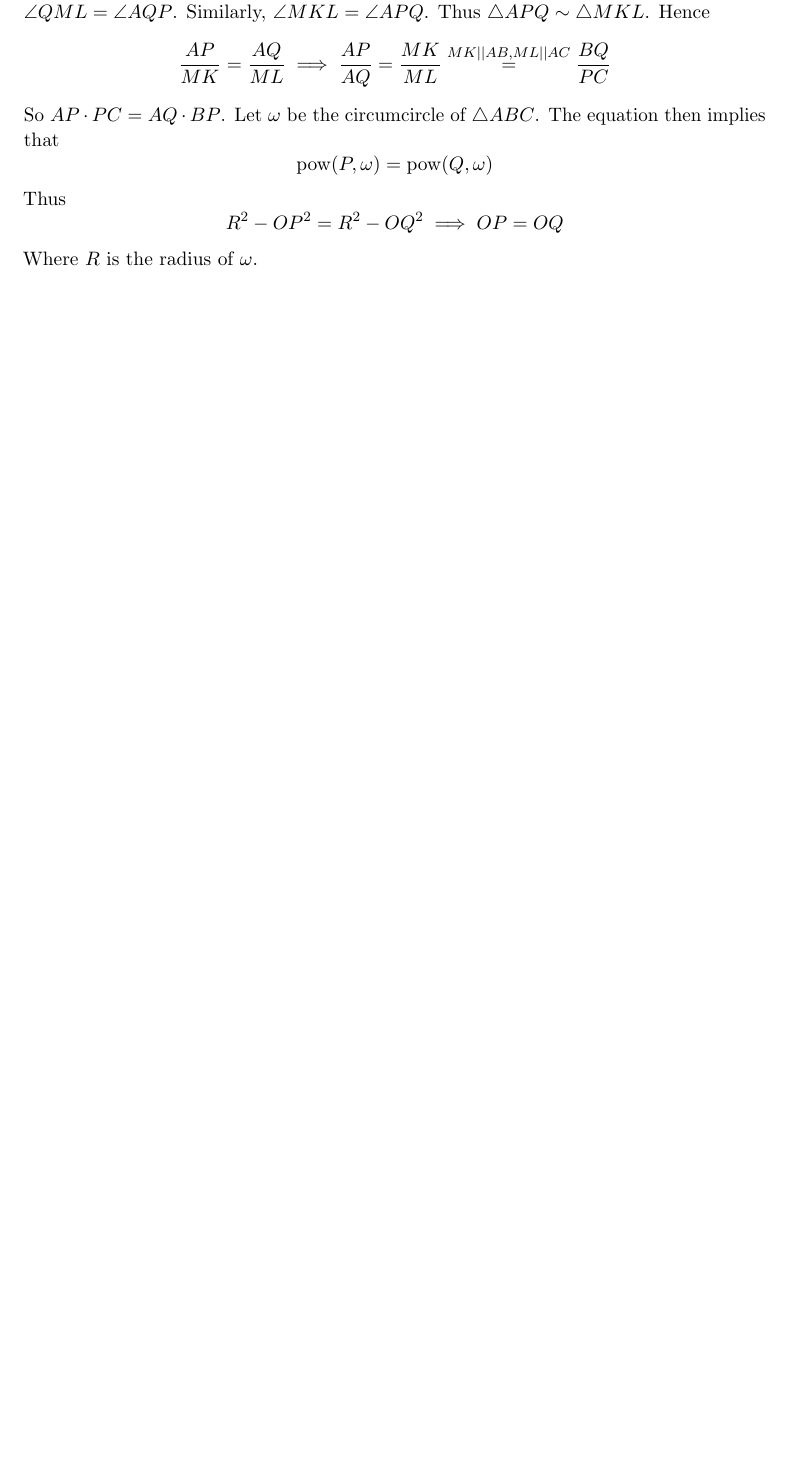
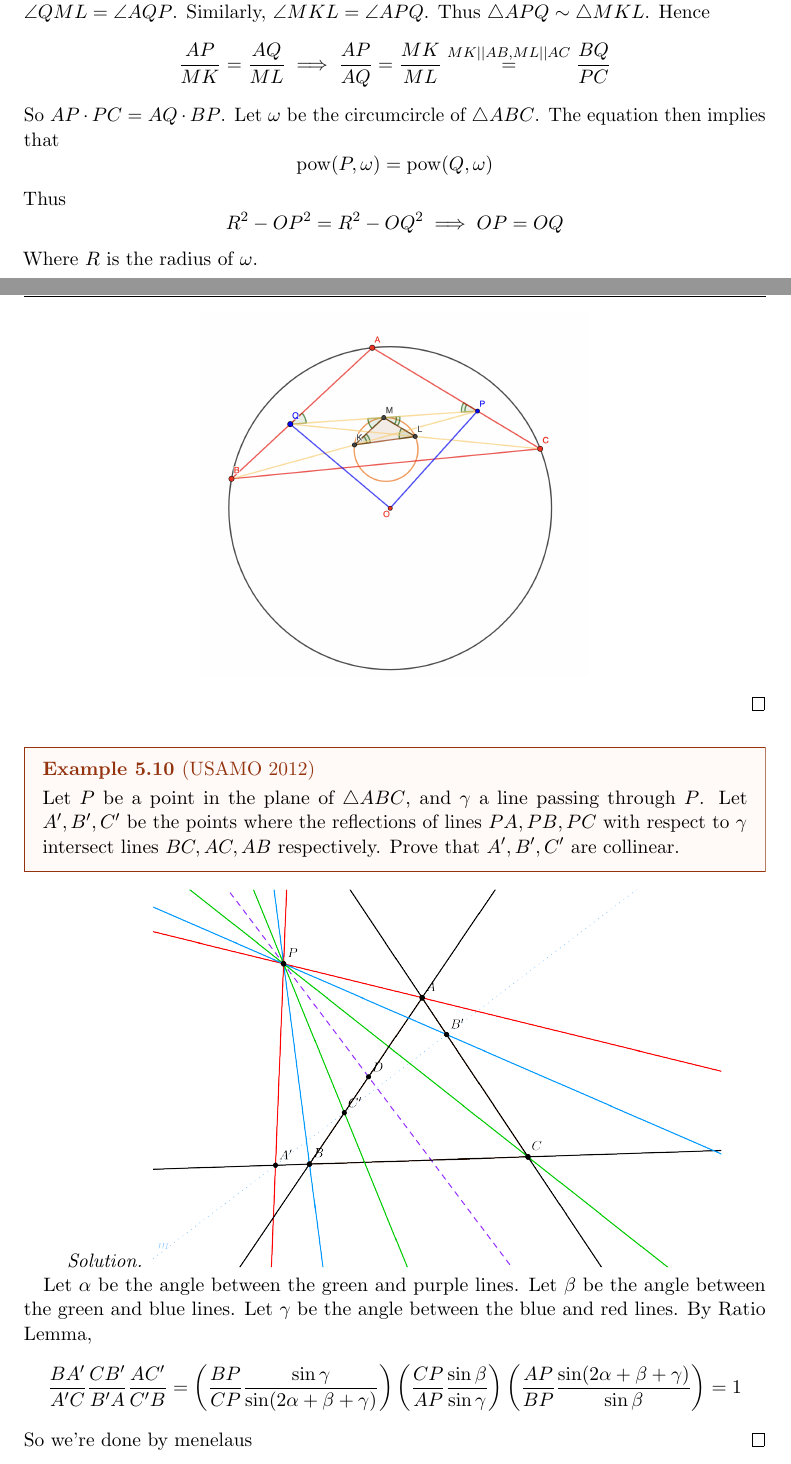
Before and after one commit to Mathemagician123/OlympiadSolutions, a LaTeX document (olysols/favorites.tex): part of page 14 of 15 before the commit and two parts of pages 14 and 15 of 15 after it, the two joined at a grey line, cut so that both start at the same text, the shorter picture padded with empty space. The pictures show the PDF file olysols/favorites.pdf that the author committed with the source.

Commit message:
2012AMO5/JMO6, With Samuel Choi

```diff
--- a/olysols/favorites.tex
+++ b/olysols/favorites.tex
@@ -532,4 +532,15 @@ I'm not great at geometry, but here we go.
   Where $R$ is the radius of $\omega$.
   \begin{center}\includegraphics[scale=0.3]{IMO2009P2.png}\end{center}
 \end{soln}
+\begin{example}
+  [USAMO 2012]
+  Let $P$ be a point in the plane of $\triangle ABC$, and $\gamma$ a line passing through $P$. Let $A', B', C'$ be the points where the reflections of lines $PA, PB, PC$ with respect to $\gamma$ intersect lines $BC, AC, AB$ respectively. Prove that $A', B', C'$ are collinear.
+\end{example}
+\begin{soln}
+  \begin{center}\includegraphics[scale=0.3]{2012AMO5.png}\end{center}
+  Let $\alpha$ be the angle between the green and purple lines. Let $\beta$ be the angle between the green and blue lines. Let $\gamma$ be the angle between the blue and red lines.
+  By Ratio Lemma,
+$$\frac{BA'}{A'C}\frac{CB'}{B'A}\frac{AC'}{C'B}=\left(\frac{BP}{CP}\frac{\sin \gamma}{\sin(2\alpha+\beta+\gamma)}\right)\left(\frac{CP}{AP}\frac{\sin\beta}{\sin\gamma}\right)\left(\frac{AP}{BP}\frac{\sin(2\alpha+\beta+\gamma)}{\sin\beta}\right)=1$$
+So we're done by menelaus
+\end{soln}
 \end{document}
```
Also changed, not shown: olysols/2012AMO5.png (added), olysols/favorites.pdf.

□ □ □ □ □ □ □

EXERCISE AIM
Throughout the data above, copy all lines where the word "begin" is found.

RESPONSE TO THE TASK
   \begin{center}\includegraphics[scale=0.3]{IMO2009P2.png}\end{center}
+\begin{example}
+\begin{soln}
+  \begin{center}\includegraphics[scale=0.3]{2012AMO5.png}\end{center}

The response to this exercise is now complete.